(Before-and-after change data)
((

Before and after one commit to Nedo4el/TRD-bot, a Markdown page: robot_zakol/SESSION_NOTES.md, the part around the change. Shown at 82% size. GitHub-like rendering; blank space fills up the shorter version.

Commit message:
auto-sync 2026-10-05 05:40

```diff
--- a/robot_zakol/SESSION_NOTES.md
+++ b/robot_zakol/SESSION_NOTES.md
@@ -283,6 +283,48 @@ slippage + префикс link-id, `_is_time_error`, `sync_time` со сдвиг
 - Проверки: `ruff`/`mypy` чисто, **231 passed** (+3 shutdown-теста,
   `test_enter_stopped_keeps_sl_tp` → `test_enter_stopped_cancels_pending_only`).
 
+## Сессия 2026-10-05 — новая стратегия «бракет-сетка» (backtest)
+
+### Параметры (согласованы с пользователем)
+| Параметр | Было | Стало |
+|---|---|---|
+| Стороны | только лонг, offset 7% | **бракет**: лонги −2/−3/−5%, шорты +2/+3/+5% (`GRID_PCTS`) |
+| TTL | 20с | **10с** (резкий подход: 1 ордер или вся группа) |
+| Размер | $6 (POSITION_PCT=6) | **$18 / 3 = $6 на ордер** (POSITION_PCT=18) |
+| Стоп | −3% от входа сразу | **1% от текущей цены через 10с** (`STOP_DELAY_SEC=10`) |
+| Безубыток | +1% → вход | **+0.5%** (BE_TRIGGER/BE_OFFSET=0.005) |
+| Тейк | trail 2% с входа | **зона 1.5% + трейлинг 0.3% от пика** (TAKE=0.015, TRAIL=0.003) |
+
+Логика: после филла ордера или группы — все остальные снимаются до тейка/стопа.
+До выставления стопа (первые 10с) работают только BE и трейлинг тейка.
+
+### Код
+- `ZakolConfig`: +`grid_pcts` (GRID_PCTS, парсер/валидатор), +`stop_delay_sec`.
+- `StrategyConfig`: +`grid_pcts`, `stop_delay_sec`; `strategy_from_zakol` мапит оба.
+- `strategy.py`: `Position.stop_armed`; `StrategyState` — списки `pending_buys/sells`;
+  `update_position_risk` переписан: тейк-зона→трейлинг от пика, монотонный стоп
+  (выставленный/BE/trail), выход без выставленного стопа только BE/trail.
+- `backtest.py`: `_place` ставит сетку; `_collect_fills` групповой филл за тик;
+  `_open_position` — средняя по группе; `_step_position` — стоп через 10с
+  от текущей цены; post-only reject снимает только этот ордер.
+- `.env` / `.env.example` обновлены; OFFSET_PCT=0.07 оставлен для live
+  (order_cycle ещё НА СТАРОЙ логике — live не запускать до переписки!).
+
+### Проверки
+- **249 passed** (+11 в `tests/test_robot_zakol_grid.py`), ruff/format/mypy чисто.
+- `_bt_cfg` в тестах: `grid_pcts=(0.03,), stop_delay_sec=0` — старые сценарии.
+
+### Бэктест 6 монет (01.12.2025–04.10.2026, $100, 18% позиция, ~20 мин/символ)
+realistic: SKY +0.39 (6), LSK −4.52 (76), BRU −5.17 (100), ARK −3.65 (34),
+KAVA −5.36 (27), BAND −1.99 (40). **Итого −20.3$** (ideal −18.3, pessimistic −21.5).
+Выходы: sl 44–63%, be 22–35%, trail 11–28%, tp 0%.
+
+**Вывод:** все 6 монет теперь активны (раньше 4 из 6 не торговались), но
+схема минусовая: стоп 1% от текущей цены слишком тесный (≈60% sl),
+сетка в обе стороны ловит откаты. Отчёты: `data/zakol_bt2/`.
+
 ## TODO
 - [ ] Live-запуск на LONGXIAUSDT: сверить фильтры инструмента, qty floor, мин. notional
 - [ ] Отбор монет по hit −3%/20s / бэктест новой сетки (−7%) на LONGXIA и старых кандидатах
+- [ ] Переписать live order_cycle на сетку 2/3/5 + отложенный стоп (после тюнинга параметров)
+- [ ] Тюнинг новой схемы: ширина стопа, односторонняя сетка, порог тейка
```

))

In full and without alteration, return every line above.

**WRITTEN SOLUTION**
Before and after one commit to Nedo4el/TRD-bot, a Markdown page: robot_zakol/SESSION_NOTES.md, the part around the change. Shown at 82% size. GitHub-like rendering; blank space fills up the shorter version.

Commit message:
auto-sync 2026-10-05 05:40

```diff
--- a/robot_zakol/SESSION_NOTES.md
+++ b/robot_zakol/SESSION_NOTES.md
@@ -283,6 +283,48 @@ slippage + префикс link-id, `_is_time_error`, `sync_time` со сдвиг
 - Проверки: `ruff`/`mypy` чисто, **231 passed** (+3 shutdown-теста,
   `test_enter_stopped_keeps_sl_tp` → `test_enter_stopped_cancels_pending_only`).
 
+## Сессия 2026-10-05 — новая стратегия «бракет-сетка» (backtest)
+
+### Параметры (согласованы с пользователем)
+| Параметр | Было | Стало |
+|---|---|---|
+| Стороны | только лонг, offset 7% | **бракет**: лонги −2/−3/−5%, шорты +2/+3/+5% (`GRID_PCTS`) |
+| TTL | 20с | **10с** (резкий подход: 1 ордер или вся группа) |
+| Размер | $6 (POSITION_PCT=6) | **$18 / 3 = $6 на ордер** (POSITION_PCT=18) |
+| Стоп | −3% от входа сразу | **1% от текущей цены через 10с** (`STOP_DELAY_SEC=10`) |
+| Безубыток | +1% → вход | **+0.5%** (BE_TRIGGER/BE_OFFSET=0.005) |
+| Тейк | trail 2% с входа | **зона 1.5% + трейлинг 0.3% от пика** (TAKE=0.015, TRAIL=0.003) |
+
+Логика: после филла ордера или группы — все остальные снимаются до тейка/стопа.
+До выставления стопа (первые 10с) работают только BE и трейлинг тейка.
+
+### Код
+- `ZakolConfig`: +`grid_pcts` (GRID_PCTS, парсер/валидатор), +`stop_delay_sec`.
+- `StrategyConfig`: +`grid_pcts`, `stop_delay_sec`; `strategy_from_zakol` мапит оба.
+- `strategy.py`: `Position.stop_armed`; `StrategyState` — списки `pending_buys/sells`;
+  `update_position_risk` переписан: тейк-зона→трейлинг от пика, монотонный стоп
+  (выставленный/BE/trail), выход без выставленного стопа только BE/trail.
+- `backtest.py`: `_place` ставит сетку; `_collect_fills` групповой филл за тик;
+  `_open_position` — средняя по группе; `_step_position` — стоп через 10с
+  от текущей цены; post-only reject снимает только этот ордер.
+- `.env` / `.env.example` обновлены; OFFSET_PCT=0.07 оставлен для live
+  (order_cycle ещё НА СТАРОЙ логике — live не запускать до переписки!).
+
+### Проверки
+- **249 passed** (+11 в `tests/test_robot_zakol_grid.py`), ruff/format/mypy чисто.
+- `_bt_cfg` в тестах: `grid_pcts=(0.03,), stop_delay_sec=0` — старые сценарии.
+
+### Бэктест 6 монет (01.12.2025–04.10.2026, $100, 18% позиция, ~20 мин/символ)
+realistic: SKY +0.39 (6), LSK −4.52 (76), BRU −5.17 (100), ARK −3.65 (34),
+KAVA −5.36 (27), BAND −1.99 (40). **Итого −20.3$** (ideal −18.3, pessimistic −21.5).
+Выходы: sl 44–63%, be 22–35%, trail 11–28%, tp 0%.
+
+**Вывод:** все 6 монет теперь активны (раньше 4 из 6 не торговались), но
+схема минусовая: стоп 1% от текущей цены слишком тесный (≈60% sl),
+сетка в обе стороны ловит откаты. Отчёты: `data/zakol_bt2/`.
+
 ## TODO
 - [ ] Live-запуск на LONGXIAUSDT: сверить фильтры инструмента, qty floor, мин. notional
 - [ ] Отбор монет по hit −3%/20s / бэктест новой сетки (−7%) на LONGXIA и старых кандидатах
+- [ ] Переписать live order_cycle на сетку 2/3/5 + отложенный стоп (после тюнинга параметров)
+- [ ] Тюнинг новой схемы: ширина стопа, односторонняя сетка, порог тейка
```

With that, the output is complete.